Only now, with Boebert not just in Congress but on the House Natural Resources Committee, has she revealed that her husband made $478,000 last year working as a consultant for an energy firm. He made $460,000 the year before, she disclosed in a filing Tuesday with the House of Representatives. Her husband, Jayson Boebert, earned that income as a consultant for Terra Energy Productions, according to the filing.
Boebert has been a staunch advocate for the energy industry during her first six months in office, introducing a bill in February seeking to bar the president from issuing moratoriums on oil and gas leasing and permitting on some federal land.
Federal law requires members of Congress, as well as candidates, to file financial disclosure statements that include the income and assets of spouses and dependent children. Boebert’s failure to report her husband’s income from energy consulting plainly violates that requirement, said Kedric Payne, senior director of ethics for the Campaign Legal Center and a former deputy chief counsel in the Office of Congressional Ethics.
“Voters have a right to know what financial interest their elected officials might be beholden to,” he said.
Payne said the matter should be reviewed by the Office of Congressional Ethics to determine whether the discrepancy arose from an oversight or an intentional failure to disclose. An intentional failure “could be criminal,” he said, with the potential to result in “large fines and possible imprisonment.”
Ben Stout, a spokesman for Boebert, did not respond to a request for comment. But he told the Associated Press, which first reported the discrepancy, that “Mr. Boebert has worked in energy production for 18 years and has had Boebert Consulting since 2012.”

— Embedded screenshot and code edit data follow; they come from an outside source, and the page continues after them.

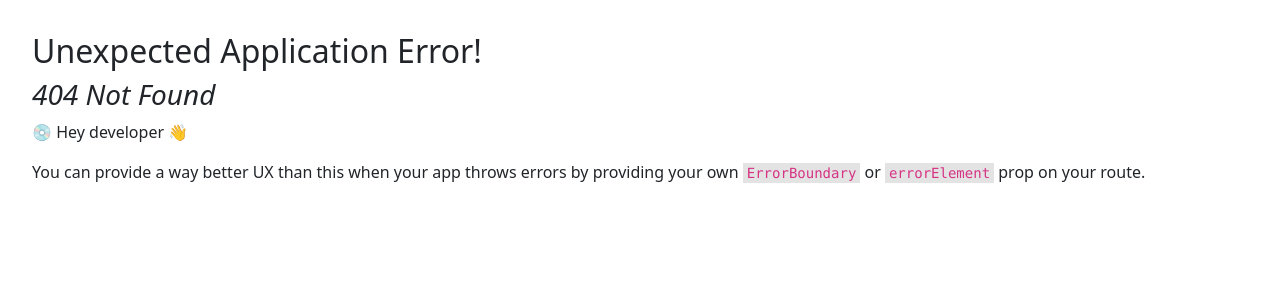
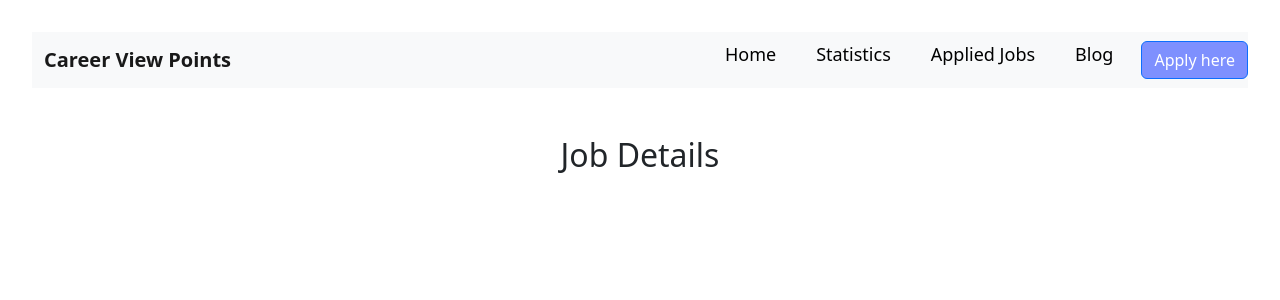
Before and after one commit to Galib24/career-hub, a React (Vite) app: page /viewDetails in a window 1280 px wide. Before the commit this address had no page. Shown: the top 300 px of the page. Built offline with nearby package versions, Linux system fonts and the light colour scheme.

Commit message:
view details page created

```diff
--- a/src/Components/Home/Home.jsx
+++ b/src/Components/Home/Home.jsx
@@ -6,6 +6,7 @@ import SingleFeature from '../SingleFeature/SingleFeature';
 const Home = () => {
     const JobCatagories = useLoaderData();
     // console.log(JobCatagories);
+
 
     const [features, setFeatures] = useState([])
     useEffect(() => {
@@ -39,7 +40,7 @@ const Home = () => {
                 <section className='text-center mt-5'>
                     <h2>Job Category List</h2>
                     <p>Explore thousands of job opportunities with all the information you need. Its your future</p>
-                    <div className='row row-cols-auto sm:g-2 mt-3 '>
+                    <div className='row row-cols-auto g-4 mt-3 '>
                         {
                             JobCatagories.map(JobCategory => <SingleCategory
                                 key={JobCategory.id}
@@ -56,7 +57,7 @@ const Home = () => {
                 </section>
                 {/* third section */}
                 <section>
-                    <div className=' row row-cols-2 mt-3'>
+                    <div className=' row row-cols-md-2 mt-3 ms-5 g-3'>
                         {
                             features.map(feature => <SingleFeature
                                 key={feature.id}
--- a/src/Components/SingleFeature/SingleFeature.jsx
+++ b/src/Components/SingleFeature/SingleFeature.jsx
@@ -3,8 +3,10 @@ import { Button, Card } from 'react-bootstrap';
 import Col from 'react-bootstrap/Col';
 import Row from 'react-bootstrap/Row';
 import { BeakerIcon } from '@heroicons/react/24/solid'
+import { useNavigate } from 'react-router-dom';
 const SingleFeature = ({ feature }) => {
-    console.log(feature);
+    // console.log(feature);
+    const navigate = useNavigate()
     const { id, image, workPlace, time, jobTitle, location, salary } = feature;
     return (
         <div>
@@ -40,7 +42,7 @@ const SingleFeature = ({ feature }) => {
                                     <Card.Text>{salary}
                                     </Card.Text>
                                 </div>
-                                <Button style={{ backgroundColor: '#7E90FE',marginTop: '20px' }}>View Details</Button>
+                                <Button onClick={()=>navigate('viewDetails')} style={{ backgroundColor: '#7E90FE',marginTop: '20px' }}>View Details</Button>
                             </Card.Body>
                         </Card>
                     </Col>
--- /dev/null
+++ b/src/Components/View Dtalis/ViewDetails.jsx
@@ -0,0 +1,13 @@
+import React from 'react';
+
+const ViewDetails = () => {
+    return (
+        <div>
+            <div className='text-center mt-5'>
+            <h2>Job Details</h2>
+            </div>
+        </div>
+    );
+};
+
+export default ViewDetails;
--- a/src/main.jsx
+++ b/src/main.jsx
@@ -11,6 +11,7 @@ import Home from './Components/Home/Home';
 import Statistics from './Components/Statistics/Statistics';
 import AppliedJobs from './Components/Applied Jobs/AppliedJobs';
 import Blog from './Components/Blog/Blog';
+import ViewDetails from './Components/View Dtalis/ViewDetails';
 
 const router = createBrowserRouter([
   {
@@ -34,6 +35,10 @@ const router = createBrowserRouter([
         path: 'blog',
         element: <Blog></Blog>
       },
+      {
+        path: 'viewDetails',
+        element: <ViewDetails></ViewDetails>
+      },
     ]
   }
 ])
```
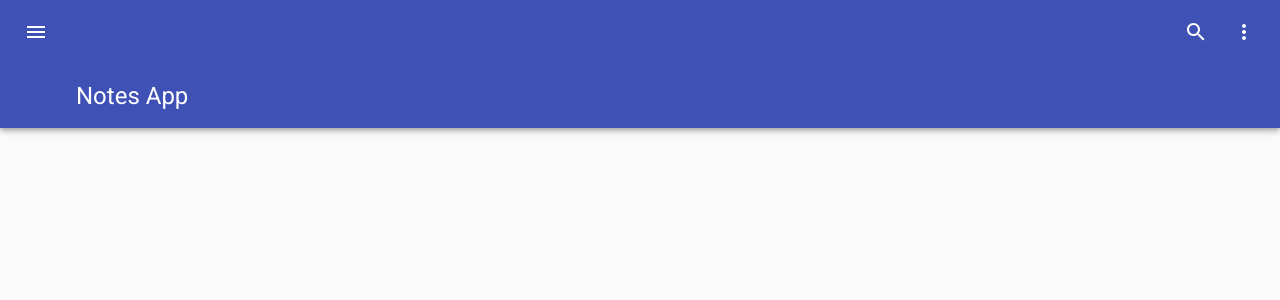
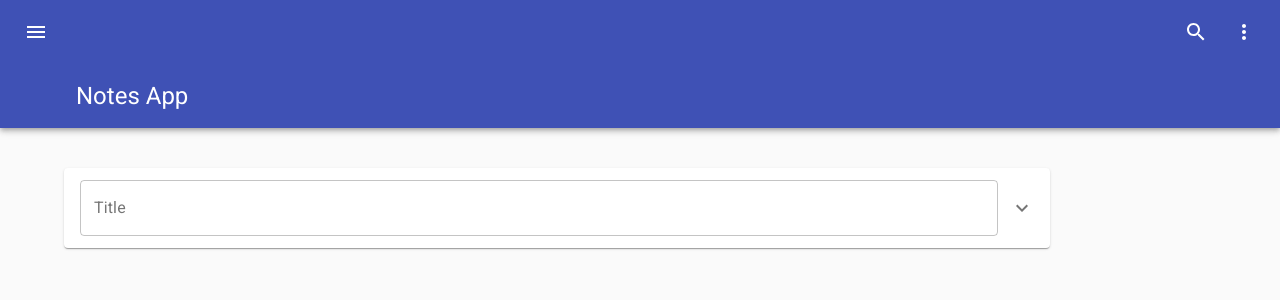
Before and after one commit to praveen1994kp/notes-ui, a React app: page / in a window 1280 px wide. Shown: the top 300 px of the page. Built offline with nearby package versions, Linux system fonts and the light colour scheme.

Commit message:
Implemented Note Save

```diff
--- /dev/null
+++ b/src/components/notes/Editor.js
@@ -0,0 +1,77 @@
+import React, { useState } from 'react'
+import { makeStyles } from '@material-ui/core/styles'
+import ExpansionPanel from '@material-ui/core/ExpansionPanel'
+import ExpansionPanelDetails from '@material-ui/core/ExpansionPanelDetails'
+import ExpansionPanelSummary from '@material-ui/core/ExpansionPanelSummary'
+import ExpansionPanelActions from '@material-ui/core/ExpansionPanelActions'
+import ExpandMoreIcon from '@material-ui/icons/ExpandMore'
+import Button from '@material-ui/core/Button'
+import TextField from "@material-ui/core/TextField";
+
+const useStyles = makeStyles(theme => ({
+    root: {
+        width: '80%',
+        margin: theme.spacing(5)
+    },
+    heading: {
+        width: ' 100%'
+    },
+    contents: {
+        width: '100%'
+    }
+}))
+
+export default function Editor({ onSave }) {
+
+    const [title, setTitle] = useState('')
+    const [content, setContent] = useState('')
+    const [dirty, setDirty] = useState(false)
+
+    const handleTitleChange = (e) => {
+        setTitle(e.target.value)
+        setDirty(true)
+    }
+
+    const handleContentChange = (e) => {
+        setContent(e.target.value)
+        setDirty(true)
+    }
+
+    const handleNoteSave = () => {
+        if (dirty) {
+            onSave({ title, content })
+            clear()
+        }
+    }
+
+    const clear = () => {
+        setTitle('')
+        setContent('')
+        setDirty(false)
+    }
+
+    const classes = useStyles()
+    return (
+        <div className={classes.root}>
+            <ExpansionPanel>
+                <ExpansionPanelSummary expandIcon={<ExpandMoreIcon />} aria-controls='panel1e-content'
+                    id='panel1e-header'>
+                    <TextField className={classes.heading} id='note-title' label='Title' variant='outlined'
+                        onChange={handleTitleChange} value={title} />
+                </ExpansionPanelSummary>
+                <ExpansionPanelDetails>
+                    <TextField className={classes.contents} id='note-content' label='Contents' multiline
+                        onChange={handleContentChange} value={content} />
+                </ExpansionPanelDetails>
+                <ExpansionPanelActions>
+                    {dirty &&
+                        <React.Fragment>
+                            <Button onClick={handleNoteSave} size='small'>Save</Button>
+                            <Button onClick={clear} size='small'>Reset</Button>
+                        </React.Fragment>
+                    }
+                </ExpansionPanelActions>
+            </ExpansionPanel>
+        </div>
+    )
+}
--- a/src/components/notes/NotesDisplay.js
+++ b/src/components/notes/NotesDisplay.js
@@ -2,6 +2,7 @@ import React from 'react'
 import { makeStyles } from '@material-ui/core/styles'
 import Grid from '@material-ui/core/Grid'
 import NoteDisplay from './NoteDisplay'
+import Editor from './Editor'
 
 const useStyles = makeStyles(theme => ({
     root: {
@@ -10,11 +11,20 @@ const useStyles = makeStyles(theme => ({
     }
 }))
 
-export default function NotesDisplay({ notes }) {
+export default function NotesDisplay({ notes, addNote }) {
     const classes = useStyles()
+
+    const getNoteId = () => {
+        return `N-${notes.length + 1}`
+    }
+
+    const handleNoteAdd = ({ id, title, content }) => {
+        addNote({ id: getNoteId(), title, content })
+    }
 
     return (
         <div className={classes.root} >
+            <Editor onSave={handleNoteAdd} />
             <Grid container spacing={5}>
                 {notes.sort((a, b) => b.lastMod - a.lastMod).map(note => (
                     <Grid key={note.id} item>
```
Also changed, not shown: src/components/common/TextAreaExpandable.js (deleted, +0 -25 lines).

Boebert Consulting was formed in 2012 but is classified as delinquent, according to the secretary of state’s office, meaning it hasn’t filed the necessary reports or kept a registered agent on file. No business by the name of Terra Energy Productions is registered in Colorado, according to a database maintained by the secretary of state’s office. Terra Energy Partners is an oil and gas exploration and production company headquartered in Houston, and its vice president for human relations confirmed that Jayson Boebert has performed work for the company since February 2017 as a contracted drilling foreman.
“Mr. Boebert’s relationship with Terra is limited to oversight of the firm’s drilling rig operations,” said the vice president, Suzanne Smith. "Terra Energy Partners follows all state and federal regulatory requirements and has never engaged Mr. Boebert on regulatory or government relations activity.”
This month, a branch of Terra Energy Partners registered as TEP Rocky Mountain asked Colorado’s Oil and Gas Conservation Commission to approve without a hearing its application for 17 new gas wells just outside Rifle in Garfield County, Colo., according to a letter to the commission. The application, originally filed in May, has faced blowback from Colorado’s chapter of the Sierra Club, among others.
Boebert’s belated disclosure of her husband’s income came on the same day the Federal Election Commission inquired about her use of campaign funds for personal expenses. A letter from a senior campaign finance analyst at the FEC asked Boebert’s campaign treasurer for additional information about four Venmo payments made in May and June of this year totaling more than $6,000. Filings describe each payment as a “personal expense of Lauren Boebert billed to campaign account in error.” The filings say the “expense has been reimbursed.”
That explanation did not satisfy the FEC analyst, who told the campaign’s treasurer to “inform the Commission of your corrective action immediately in writing and provide photocopies of any refund checks and/or letters reattributing or redesignating the contributions in question.” Boebert’s reelection campaign did not immediately respond to an email from The Post.
Boebert, 34, toppled Scott R. Tipton, a five-term incumbent, in last year’s Republican primary and won handily in the general election for Colorado’s Republican-leaning 3rd District, which encompasses most of the state’s energy-rich Western Slope.
Soon after winning, she began talking about her aspirations for energy development.
“There certainly is uranium that we could work to extract, and I would love to be a part of that,” she told Colorado Public Radio in December 2020.